EXERCISE BRIEF: Repeat the lines of the data that follow, please, starting at the first and stopping after the one with "Above is the".

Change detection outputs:
- Opening Delimiter -

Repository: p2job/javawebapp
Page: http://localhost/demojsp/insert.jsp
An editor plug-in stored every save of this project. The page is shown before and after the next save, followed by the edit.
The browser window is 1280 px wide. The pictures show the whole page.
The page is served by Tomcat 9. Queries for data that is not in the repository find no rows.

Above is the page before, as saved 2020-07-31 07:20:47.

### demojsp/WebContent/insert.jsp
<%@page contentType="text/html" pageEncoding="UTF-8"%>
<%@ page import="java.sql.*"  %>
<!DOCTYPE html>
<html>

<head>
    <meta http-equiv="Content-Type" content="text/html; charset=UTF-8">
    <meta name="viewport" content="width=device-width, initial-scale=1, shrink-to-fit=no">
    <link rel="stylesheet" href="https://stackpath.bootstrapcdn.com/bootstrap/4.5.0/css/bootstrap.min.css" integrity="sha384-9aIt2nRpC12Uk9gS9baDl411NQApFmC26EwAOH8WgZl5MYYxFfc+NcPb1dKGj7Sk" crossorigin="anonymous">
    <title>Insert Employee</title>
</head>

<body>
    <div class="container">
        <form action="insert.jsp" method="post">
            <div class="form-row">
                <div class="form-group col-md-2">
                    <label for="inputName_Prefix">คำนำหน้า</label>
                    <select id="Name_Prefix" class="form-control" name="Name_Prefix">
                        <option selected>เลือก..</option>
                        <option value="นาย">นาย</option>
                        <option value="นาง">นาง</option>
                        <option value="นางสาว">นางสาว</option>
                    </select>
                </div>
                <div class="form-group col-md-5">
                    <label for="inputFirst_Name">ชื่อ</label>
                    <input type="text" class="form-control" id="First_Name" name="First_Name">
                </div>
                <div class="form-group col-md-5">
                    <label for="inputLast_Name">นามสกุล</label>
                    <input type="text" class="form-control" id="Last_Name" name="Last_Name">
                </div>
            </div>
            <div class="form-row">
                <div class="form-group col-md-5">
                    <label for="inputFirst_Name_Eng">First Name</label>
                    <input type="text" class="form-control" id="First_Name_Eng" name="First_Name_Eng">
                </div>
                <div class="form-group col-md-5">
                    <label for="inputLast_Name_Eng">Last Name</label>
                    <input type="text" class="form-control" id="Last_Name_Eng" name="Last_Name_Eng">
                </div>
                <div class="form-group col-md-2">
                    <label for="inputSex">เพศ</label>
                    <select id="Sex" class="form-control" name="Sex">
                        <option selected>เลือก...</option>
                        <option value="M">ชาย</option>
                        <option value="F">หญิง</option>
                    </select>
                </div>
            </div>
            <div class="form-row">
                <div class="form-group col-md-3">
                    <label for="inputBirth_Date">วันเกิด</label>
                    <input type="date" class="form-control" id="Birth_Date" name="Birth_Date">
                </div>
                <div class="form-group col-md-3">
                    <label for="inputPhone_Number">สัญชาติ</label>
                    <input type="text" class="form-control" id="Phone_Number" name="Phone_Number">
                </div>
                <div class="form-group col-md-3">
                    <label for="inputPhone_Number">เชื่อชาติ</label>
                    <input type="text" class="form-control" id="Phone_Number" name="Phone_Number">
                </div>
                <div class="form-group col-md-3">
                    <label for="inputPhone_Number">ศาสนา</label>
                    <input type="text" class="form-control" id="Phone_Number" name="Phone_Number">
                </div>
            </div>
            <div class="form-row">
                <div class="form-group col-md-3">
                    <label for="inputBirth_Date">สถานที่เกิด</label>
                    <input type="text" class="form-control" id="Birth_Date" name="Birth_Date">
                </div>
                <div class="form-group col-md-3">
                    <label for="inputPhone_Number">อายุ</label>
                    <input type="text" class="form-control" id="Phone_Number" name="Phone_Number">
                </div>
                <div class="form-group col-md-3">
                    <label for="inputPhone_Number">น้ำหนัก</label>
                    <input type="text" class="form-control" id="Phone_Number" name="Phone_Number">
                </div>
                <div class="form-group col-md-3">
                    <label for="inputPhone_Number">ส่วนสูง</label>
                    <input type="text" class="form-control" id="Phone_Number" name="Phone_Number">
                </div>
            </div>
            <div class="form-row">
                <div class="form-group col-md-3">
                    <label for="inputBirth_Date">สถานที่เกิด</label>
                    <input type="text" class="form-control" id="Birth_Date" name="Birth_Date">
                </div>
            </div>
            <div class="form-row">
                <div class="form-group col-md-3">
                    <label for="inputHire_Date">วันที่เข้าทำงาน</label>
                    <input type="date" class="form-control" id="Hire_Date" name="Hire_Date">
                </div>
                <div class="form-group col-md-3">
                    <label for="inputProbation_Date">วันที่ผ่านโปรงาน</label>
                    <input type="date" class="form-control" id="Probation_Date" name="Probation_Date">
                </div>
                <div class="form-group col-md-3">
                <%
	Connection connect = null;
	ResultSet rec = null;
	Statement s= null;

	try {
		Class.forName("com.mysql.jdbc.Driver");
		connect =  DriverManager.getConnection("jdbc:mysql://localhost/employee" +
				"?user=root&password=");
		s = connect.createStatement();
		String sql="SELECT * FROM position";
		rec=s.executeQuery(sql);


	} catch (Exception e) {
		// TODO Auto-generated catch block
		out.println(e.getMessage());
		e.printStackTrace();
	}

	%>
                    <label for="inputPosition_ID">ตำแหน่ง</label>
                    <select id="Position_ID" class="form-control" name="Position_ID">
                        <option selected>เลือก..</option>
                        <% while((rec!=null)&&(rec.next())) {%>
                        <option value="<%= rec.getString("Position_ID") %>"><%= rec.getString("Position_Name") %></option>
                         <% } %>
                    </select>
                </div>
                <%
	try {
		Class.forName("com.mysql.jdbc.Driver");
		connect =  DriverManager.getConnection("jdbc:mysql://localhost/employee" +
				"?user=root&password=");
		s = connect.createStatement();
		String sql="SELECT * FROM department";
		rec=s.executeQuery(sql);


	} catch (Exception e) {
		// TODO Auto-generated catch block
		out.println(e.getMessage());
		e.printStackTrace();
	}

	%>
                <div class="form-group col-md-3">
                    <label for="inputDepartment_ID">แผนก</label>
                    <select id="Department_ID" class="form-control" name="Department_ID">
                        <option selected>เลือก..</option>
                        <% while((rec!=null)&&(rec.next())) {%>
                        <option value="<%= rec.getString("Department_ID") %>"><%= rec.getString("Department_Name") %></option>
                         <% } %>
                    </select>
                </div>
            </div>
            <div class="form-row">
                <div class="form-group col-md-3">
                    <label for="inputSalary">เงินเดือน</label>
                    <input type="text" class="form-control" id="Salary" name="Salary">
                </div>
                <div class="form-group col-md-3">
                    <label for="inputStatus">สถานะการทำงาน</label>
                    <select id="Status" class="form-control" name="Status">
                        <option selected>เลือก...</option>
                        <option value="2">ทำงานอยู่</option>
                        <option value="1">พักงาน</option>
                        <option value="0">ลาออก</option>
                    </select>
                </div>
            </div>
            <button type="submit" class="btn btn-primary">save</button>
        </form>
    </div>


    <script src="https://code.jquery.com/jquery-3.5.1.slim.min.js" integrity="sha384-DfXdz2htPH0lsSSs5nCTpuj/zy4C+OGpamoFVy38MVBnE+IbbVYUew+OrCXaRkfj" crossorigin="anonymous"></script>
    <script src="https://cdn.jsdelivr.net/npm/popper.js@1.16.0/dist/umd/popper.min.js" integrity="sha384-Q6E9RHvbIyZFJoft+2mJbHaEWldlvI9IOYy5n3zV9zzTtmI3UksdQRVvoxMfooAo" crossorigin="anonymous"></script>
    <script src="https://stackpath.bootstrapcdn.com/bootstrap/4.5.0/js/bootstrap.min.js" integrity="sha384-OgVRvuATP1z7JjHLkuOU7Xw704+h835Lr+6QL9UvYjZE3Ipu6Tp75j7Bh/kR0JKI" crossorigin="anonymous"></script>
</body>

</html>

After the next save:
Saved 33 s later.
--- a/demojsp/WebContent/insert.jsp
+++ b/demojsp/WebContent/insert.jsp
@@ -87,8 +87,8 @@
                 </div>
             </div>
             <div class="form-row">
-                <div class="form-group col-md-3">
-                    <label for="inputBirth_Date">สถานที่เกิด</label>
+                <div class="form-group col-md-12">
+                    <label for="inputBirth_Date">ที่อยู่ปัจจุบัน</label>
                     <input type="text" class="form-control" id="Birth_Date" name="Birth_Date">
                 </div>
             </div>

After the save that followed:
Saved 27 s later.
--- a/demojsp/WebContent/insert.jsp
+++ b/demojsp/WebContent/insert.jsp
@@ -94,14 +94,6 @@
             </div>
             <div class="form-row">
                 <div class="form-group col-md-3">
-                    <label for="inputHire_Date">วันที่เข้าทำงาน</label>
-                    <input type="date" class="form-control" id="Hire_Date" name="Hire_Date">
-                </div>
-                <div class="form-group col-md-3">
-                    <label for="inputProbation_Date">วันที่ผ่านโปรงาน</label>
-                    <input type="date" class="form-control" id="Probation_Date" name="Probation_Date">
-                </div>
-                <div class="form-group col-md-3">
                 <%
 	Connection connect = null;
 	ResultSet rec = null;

- Closing Delimiter -

ANSWER TO THE PROBLEM:
Repository: p2job/javawebapp
Page: http://localhost/demojsp/insert.jsp
An editor plug-in stored every save of this project. The page is shown before and after the next save, followed by the edit.
The browser window is 1280 px wide. The pictures show the whole page.
The page is served by Tomcat 9. Queries for data that is not in the repository find no rows.

Above is the page before, as saved 2020-07-31 07:20:47.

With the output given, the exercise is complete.